━━━ SUPPLIED MATERIAL ━━━

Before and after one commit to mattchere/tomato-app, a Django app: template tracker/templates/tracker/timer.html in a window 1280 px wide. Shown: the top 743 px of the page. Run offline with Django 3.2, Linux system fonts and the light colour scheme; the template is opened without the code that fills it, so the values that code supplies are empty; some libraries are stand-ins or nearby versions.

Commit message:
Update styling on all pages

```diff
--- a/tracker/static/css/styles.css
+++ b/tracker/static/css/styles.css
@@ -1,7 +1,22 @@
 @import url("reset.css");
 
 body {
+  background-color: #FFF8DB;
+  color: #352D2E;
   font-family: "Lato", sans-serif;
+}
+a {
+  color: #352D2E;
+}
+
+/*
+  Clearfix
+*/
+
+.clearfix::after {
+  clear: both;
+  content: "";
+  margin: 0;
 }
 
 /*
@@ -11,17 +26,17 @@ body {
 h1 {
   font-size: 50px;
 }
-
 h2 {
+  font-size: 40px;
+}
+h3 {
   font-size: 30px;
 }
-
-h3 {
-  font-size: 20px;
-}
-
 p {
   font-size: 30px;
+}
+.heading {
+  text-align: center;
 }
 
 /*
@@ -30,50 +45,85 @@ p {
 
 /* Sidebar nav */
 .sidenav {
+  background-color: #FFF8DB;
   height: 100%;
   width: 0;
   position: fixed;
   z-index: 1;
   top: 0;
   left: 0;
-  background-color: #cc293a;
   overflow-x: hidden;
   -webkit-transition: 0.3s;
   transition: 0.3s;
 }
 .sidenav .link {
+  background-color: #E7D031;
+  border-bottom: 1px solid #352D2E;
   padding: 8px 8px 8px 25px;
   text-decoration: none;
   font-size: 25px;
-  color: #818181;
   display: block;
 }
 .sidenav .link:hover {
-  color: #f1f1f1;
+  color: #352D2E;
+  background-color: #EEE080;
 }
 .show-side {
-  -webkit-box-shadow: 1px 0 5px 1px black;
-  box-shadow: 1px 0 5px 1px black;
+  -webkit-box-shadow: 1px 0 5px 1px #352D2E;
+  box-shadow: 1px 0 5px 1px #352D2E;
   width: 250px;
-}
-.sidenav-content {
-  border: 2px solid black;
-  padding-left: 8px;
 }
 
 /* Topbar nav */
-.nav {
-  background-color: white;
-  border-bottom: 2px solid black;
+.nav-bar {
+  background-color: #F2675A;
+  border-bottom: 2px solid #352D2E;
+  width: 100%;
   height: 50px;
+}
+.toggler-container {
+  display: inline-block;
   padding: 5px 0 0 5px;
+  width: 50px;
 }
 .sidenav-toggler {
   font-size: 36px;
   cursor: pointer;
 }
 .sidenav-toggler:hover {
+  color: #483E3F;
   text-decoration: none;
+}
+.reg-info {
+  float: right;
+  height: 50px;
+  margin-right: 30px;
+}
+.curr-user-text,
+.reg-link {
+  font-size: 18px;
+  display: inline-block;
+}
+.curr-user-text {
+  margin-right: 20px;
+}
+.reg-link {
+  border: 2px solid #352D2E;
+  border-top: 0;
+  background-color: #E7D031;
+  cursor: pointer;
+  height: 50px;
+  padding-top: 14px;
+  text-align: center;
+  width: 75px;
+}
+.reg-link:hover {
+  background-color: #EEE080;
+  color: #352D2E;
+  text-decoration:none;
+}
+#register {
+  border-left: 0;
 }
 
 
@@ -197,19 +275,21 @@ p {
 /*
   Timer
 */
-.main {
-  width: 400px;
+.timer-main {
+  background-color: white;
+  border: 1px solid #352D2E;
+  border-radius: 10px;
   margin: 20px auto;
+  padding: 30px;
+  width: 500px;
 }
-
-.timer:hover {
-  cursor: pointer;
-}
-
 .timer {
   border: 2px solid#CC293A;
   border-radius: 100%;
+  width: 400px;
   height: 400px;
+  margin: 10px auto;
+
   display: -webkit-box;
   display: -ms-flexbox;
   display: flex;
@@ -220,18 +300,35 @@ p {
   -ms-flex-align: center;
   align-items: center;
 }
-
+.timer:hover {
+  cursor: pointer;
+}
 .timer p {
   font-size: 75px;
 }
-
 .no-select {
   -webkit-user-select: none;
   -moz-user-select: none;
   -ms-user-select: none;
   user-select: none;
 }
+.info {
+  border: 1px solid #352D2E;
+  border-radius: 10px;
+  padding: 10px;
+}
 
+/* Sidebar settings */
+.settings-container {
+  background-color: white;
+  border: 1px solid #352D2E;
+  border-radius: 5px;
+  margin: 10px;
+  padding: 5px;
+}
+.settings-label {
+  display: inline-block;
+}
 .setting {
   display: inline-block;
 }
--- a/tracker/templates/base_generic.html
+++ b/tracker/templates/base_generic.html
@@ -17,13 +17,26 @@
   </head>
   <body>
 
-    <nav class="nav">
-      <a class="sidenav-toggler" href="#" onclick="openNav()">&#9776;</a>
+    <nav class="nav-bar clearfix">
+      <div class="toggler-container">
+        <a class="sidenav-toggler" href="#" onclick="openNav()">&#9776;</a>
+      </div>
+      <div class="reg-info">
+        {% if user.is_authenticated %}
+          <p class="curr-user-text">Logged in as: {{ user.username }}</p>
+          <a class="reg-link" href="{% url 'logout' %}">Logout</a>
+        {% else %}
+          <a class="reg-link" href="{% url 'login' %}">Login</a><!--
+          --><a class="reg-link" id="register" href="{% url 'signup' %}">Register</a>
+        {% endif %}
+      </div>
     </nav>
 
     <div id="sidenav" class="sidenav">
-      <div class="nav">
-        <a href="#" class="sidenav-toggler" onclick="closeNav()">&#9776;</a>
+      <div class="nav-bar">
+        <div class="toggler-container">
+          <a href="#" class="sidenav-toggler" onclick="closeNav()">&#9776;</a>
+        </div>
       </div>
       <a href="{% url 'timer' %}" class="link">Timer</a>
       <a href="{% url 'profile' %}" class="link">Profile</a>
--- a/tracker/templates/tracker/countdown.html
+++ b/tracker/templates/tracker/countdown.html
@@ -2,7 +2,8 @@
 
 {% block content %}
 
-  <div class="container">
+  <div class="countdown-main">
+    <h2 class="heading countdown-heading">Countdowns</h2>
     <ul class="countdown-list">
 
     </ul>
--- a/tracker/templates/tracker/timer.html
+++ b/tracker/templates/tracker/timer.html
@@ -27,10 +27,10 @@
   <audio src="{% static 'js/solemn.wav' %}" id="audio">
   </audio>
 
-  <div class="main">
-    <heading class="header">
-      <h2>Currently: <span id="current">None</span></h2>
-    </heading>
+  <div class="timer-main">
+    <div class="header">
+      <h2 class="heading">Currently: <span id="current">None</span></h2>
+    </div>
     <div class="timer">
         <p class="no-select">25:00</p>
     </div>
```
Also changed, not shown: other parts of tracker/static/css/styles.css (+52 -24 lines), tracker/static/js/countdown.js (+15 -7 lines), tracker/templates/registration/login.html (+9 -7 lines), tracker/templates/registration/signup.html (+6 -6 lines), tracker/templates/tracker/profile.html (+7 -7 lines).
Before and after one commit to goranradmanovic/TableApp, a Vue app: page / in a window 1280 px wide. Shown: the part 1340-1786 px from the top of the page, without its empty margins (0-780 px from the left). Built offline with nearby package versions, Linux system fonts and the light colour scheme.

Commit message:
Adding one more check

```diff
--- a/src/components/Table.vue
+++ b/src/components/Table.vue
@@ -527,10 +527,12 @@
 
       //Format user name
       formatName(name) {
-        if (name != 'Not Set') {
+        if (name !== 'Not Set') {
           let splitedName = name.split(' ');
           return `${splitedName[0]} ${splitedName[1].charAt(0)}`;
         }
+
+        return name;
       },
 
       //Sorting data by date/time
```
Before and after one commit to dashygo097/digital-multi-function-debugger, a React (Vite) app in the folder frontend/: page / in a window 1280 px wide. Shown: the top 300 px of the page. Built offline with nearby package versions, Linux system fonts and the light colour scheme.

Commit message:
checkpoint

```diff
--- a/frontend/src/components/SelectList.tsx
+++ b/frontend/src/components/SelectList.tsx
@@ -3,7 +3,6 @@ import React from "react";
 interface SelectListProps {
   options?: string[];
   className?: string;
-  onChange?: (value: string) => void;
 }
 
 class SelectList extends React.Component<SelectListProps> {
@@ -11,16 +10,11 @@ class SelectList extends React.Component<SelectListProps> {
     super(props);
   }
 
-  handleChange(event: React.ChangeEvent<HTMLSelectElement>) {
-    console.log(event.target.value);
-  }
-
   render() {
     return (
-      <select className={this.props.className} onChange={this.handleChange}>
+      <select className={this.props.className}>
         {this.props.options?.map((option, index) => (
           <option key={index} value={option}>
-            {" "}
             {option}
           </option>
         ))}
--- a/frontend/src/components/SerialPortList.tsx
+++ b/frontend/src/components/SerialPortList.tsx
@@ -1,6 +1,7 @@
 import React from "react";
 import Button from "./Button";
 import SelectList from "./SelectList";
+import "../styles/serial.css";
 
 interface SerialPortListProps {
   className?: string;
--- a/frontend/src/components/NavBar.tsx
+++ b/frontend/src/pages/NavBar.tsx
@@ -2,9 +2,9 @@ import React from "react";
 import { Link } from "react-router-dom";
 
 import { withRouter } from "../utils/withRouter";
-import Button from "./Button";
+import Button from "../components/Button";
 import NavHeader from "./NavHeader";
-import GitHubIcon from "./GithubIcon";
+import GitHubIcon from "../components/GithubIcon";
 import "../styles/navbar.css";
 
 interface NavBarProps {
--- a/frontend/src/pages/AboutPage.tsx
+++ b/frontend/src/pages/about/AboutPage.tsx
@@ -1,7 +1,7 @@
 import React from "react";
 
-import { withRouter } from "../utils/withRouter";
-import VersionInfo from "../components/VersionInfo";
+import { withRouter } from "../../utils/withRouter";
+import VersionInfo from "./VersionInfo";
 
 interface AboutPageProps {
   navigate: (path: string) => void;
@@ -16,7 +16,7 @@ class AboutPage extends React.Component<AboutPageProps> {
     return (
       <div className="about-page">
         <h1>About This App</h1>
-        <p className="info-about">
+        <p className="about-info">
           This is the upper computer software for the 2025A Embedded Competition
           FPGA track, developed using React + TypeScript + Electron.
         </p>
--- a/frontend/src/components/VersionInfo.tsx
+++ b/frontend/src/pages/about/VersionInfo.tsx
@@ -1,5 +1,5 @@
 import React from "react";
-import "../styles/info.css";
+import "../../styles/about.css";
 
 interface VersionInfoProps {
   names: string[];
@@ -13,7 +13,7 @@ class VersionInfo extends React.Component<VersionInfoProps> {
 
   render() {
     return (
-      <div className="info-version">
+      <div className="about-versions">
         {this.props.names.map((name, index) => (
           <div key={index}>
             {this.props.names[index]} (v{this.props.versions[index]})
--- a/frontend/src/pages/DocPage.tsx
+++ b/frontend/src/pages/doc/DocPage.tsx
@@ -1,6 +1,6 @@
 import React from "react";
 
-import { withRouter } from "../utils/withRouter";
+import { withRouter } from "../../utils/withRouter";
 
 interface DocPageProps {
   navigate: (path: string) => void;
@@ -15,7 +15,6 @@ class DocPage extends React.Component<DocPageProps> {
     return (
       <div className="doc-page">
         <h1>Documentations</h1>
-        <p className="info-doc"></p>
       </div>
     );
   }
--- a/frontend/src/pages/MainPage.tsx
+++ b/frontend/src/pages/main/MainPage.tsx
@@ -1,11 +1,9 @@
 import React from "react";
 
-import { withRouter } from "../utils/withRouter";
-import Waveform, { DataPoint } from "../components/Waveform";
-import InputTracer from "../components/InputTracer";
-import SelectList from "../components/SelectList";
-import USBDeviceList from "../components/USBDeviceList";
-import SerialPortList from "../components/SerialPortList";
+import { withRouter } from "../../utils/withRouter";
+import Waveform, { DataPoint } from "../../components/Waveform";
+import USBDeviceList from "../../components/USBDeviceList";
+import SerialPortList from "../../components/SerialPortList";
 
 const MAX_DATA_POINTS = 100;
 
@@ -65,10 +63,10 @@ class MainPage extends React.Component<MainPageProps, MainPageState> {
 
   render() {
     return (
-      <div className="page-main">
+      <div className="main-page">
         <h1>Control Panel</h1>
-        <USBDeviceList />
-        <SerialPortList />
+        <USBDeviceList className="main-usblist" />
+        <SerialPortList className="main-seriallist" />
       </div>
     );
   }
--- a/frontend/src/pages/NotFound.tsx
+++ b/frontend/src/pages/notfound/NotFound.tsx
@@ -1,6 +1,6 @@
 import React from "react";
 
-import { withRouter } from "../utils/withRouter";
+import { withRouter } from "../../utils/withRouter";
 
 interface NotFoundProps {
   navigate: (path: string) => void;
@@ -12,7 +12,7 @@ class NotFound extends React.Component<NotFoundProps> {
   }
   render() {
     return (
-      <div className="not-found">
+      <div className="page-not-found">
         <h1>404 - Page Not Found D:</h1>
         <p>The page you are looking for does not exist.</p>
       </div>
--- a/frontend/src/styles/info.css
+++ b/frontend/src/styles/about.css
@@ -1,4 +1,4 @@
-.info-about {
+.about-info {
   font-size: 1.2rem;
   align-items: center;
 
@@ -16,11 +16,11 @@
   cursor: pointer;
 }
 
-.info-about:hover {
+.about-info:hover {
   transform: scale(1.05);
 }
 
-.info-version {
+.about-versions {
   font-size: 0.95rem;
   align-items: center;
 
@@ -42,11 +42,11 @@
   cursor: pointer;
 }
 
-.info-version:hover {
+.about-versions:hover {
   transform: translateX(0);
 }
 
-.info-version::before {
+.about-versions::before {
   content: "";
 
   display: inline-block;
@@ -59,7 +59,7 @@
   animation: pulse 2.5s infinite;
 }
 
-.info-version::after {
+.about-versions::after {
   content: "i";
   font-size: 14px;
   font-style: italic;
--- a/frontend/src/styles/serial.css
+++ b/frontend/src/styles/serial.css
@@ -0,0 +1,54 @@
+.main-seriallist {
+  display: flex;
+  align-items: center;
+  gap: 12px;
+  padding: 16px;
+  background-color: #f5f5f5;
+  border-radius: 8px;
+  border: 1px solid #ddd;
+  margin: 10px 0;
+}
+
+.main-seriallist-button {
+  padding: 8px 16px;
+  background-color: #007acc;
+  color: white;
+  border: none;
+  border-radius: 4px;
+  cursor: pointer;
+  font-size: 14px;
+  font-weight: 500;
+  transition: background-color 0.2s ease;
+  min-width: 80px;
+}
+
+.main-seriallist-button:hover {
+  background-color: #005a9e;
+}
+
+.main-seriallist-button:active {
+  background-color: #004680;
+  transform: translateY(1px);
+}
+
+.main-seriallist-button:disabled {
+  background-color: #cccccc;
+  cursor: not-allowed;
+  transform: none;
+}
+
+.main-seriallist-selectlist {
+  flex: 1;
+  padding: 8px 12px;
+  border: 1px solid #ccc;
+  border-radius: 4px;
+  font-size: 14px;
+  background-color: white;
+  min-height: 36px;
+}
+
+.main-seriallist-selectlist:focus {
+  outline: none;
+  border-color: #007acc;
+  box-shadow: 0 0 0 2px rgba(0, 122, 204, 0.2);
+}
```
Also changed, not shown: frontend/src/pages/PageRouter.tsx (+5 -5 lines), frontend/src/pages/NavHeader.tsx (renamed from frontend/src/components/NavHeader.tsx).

━━━

# EXERCISE DIRECTIONS:
Which lines above contain the word "extends"? Copy all of them.

# RESULT OF THE EXERCISE:
 class SelectList extends React.Component<SelectListProps> {
@@ -11,16 +10,11 @@ class SelectList extends React.Component<SelectListProps> {
@@ -16,7 +16,7 @@ class AboutPage extends React.Component<AboutPageProps> {
@@ -13,7 +13,7 @@ class VersionInfo extends React.Component<VersionInfoProps> {
@@ -15,7 +15,6 @@ class DocPage extends React.Component<DocPageProps> {
@@ -65,10 +63,10 @@ class MainPage extends React.Component<MainPageProps, MainPageState> {
@@ -12,7 +12,7 @@ class NotFound extends React.Component<NotFoundProps> {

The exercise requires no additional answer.